Contractions. - Quin-s. Ch-s.

Synonym. - Chininum Sulphuricum.

Present name. - Quinia Sulphate. (C20H14N2O2)2, H1So4,7H10.

This is prepared in large quantities by the manufacturing chemists, and is best obtained from them. Its purity, however, should be ascertained by the following

Characters and Tests. - Filiform silky snow-white crystals, of a pure intensely bitter taste, sparingly soluble in water, yet imparting to it a peculiar bluish tint. The solution gives with Chloride of Barium a white precipitate insoluble in Nitric Acid, and when treated first with solution of Chlorine and afterwards with Ammonia it becomes of a splendid emerald-green colour. Dissolves in pure Sulphuric Acid with a feeble yellowish tint, and undergoes no further change of colour when gently warmed. 10 grains with 10 minims of diluted Sulphuric Acid and half a fluid ounce of water form a perfect solution, from which Ammonia throws down a white precipitate. This re-dissolves on agitating the whole with half a fluid ounce of ether, without the production of any crystalline matter floating on the lower of the two strata, into which the agitated fluid separates on rest. 25 grains of the salt should lose 3.6 grains of water by drying at 212°.

Preparation. - Trituration for lx, unless Sulphuric Acid is added in excess.
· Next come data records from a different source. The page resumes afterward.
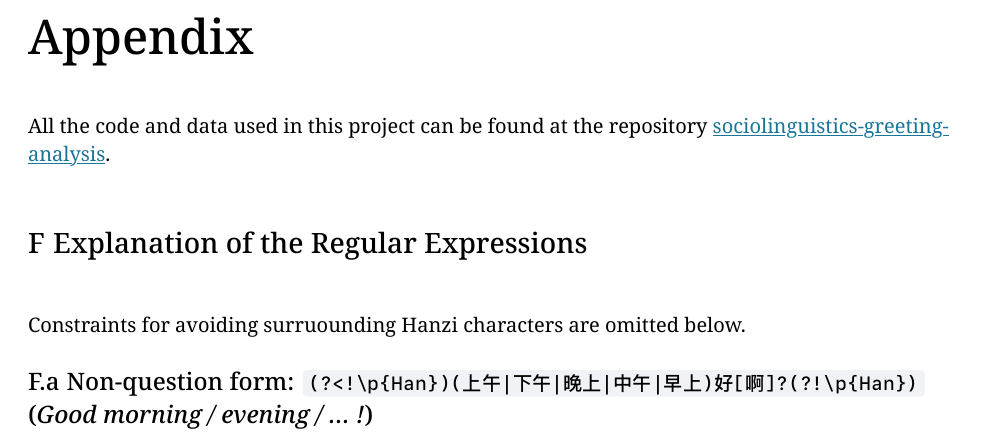
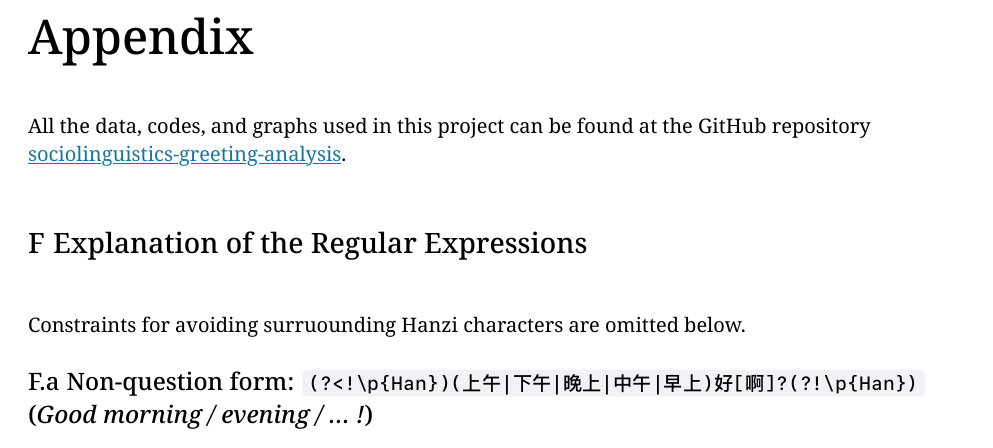
Before and after one commit to li3zhen1/sociolinguistics-greeting-analysis, a Typst document (documents/final.typ): part of page 8 of 10, cut so that both start at the same text. The pictures show the PDF file documents/final.pdf that the author committed with the source.

Commit message:
Add final

```diff
--- a/documents/final.typ
+++ b/documents/final.typ
@@ -371,7 +371,7 @@ Our findings indicate a shift in greeting practices within Chinese society. The
   numbering: "A.a"
 )
 
-All the code and data used in this project can be found at the repository #link("https://github.com/li3zhen1/sociolinguistics-greeting-analysis")[sociolinguistics-greeting-analysis].
+All the data, codes, and graphs used in this project can be found at the GitHub repository #link("https://github.com/li3zhen1/sociolinguistics-greeting-analysis")[sociolinguistics-greeting-analysis].
 
 
 = Explanation of the Regular Expressions<regex-explain>
```
Also changed, not shown: documents/final.pdf.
A solution of 1 in 15 can be made by adding a few drops of dilute Sulphuric Acid. The salt is sufficiently soluble in 20 O.P. spirit to allow of a 1 solution being made, and from this the higher attenuations should be prepared with rectified spirit.

Some practitioners prefer using the Muriate of Quinine, as it is more readily soluble and admits of a 1 in 10 solution being made, but further information is needed as to its action - indeed, a full proving of it is muck to be desired.

Reference to Horn. Proving. - Journ. fur. Arzn., ii.

Proper forms for dispensing. - Below 1, Trituration or Solution only, 1 and upwards, Tincture, Pilules, or Globules.